(Required work):
Only the number is wanted: how many lines of the listing below contain "other"?
Segment Start: Records supplied
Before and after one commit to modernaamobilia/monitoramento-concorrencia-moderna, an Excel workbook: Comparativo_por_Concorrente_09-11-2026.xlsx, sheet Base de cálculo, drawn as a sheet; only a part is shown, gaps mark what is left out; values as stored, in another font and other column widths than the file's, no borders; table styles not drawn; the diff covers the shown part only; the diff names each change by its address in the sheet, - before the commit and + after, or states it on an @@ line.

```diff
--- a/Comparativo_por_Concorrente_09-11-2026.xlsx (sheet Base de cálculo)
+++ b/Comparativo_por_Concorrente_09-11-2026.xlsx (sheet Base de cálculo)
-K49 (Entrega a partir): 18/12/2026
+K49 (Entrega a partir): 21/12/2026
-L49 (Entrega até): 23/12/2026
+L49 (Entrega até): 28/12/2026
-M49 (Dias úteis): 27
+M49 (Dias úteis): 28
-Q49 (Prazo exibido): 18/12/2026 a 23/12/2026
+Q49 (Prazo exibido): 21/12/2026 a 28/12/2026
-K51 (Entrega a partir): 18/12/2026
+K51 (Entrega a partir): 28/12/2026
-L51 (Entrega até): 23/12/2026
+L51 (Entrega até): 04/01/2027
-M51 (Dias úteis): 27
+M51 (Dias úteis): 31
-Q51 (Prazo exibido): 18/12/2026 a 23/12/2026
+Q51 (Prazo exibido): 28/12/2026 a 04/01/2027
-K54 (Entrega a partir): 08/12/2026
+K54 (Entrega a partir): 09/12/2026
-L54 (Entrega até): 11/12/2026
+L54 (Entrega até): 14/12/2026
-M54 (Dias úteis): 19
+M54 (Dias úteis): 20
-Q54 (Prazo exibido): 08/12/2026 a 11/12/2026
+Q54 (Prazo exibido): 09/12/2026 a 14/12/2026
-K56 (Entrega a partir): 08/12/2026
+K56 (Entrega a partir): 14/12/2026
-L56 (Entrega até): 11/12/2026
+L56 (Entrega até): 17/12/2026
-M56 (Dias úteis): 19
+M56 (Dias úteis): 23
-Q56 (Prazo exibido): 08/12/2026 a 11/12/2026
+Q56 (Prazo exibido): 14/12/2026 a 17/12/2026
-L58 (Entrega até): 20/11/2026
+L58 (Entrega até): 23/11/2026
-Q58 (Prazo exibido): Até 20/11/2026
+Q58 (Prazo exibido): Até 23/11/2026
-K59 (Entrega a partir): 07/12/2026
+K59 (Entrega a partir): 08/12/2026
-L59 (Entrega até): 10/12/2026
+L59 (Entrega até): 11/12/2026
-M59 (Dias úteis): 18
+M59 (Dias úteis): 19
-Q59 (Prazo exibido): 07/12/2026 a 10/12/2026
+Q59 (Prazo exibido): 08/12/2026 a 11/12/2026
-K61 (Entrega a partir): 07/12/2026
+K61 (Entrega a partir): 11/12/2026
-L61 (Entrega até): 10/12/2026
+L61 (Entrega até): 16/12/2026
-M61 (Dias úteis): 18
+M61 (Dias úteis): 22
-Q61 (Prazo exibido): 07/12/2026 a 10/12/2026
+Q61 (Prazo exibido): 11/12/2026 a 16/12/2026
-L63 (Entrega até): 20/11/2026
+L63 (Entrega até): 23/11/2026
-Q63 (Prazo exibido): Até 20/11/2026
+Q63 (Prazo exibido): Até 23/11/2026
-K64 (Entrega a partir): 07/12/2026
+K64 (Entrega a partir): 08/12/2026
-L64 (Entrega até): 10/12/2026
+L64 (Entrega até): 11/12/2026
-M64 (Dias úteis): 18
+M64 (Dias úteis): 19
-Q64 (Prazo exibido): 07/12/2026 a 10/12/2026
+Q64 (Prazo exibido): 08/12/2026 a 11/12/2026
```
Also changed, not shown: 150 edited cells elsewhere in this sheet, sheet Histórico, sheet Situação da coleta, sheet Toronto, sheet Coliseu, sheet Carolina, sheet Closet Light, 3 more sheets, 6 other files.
Segment End: Records supplied
(Written reply):
2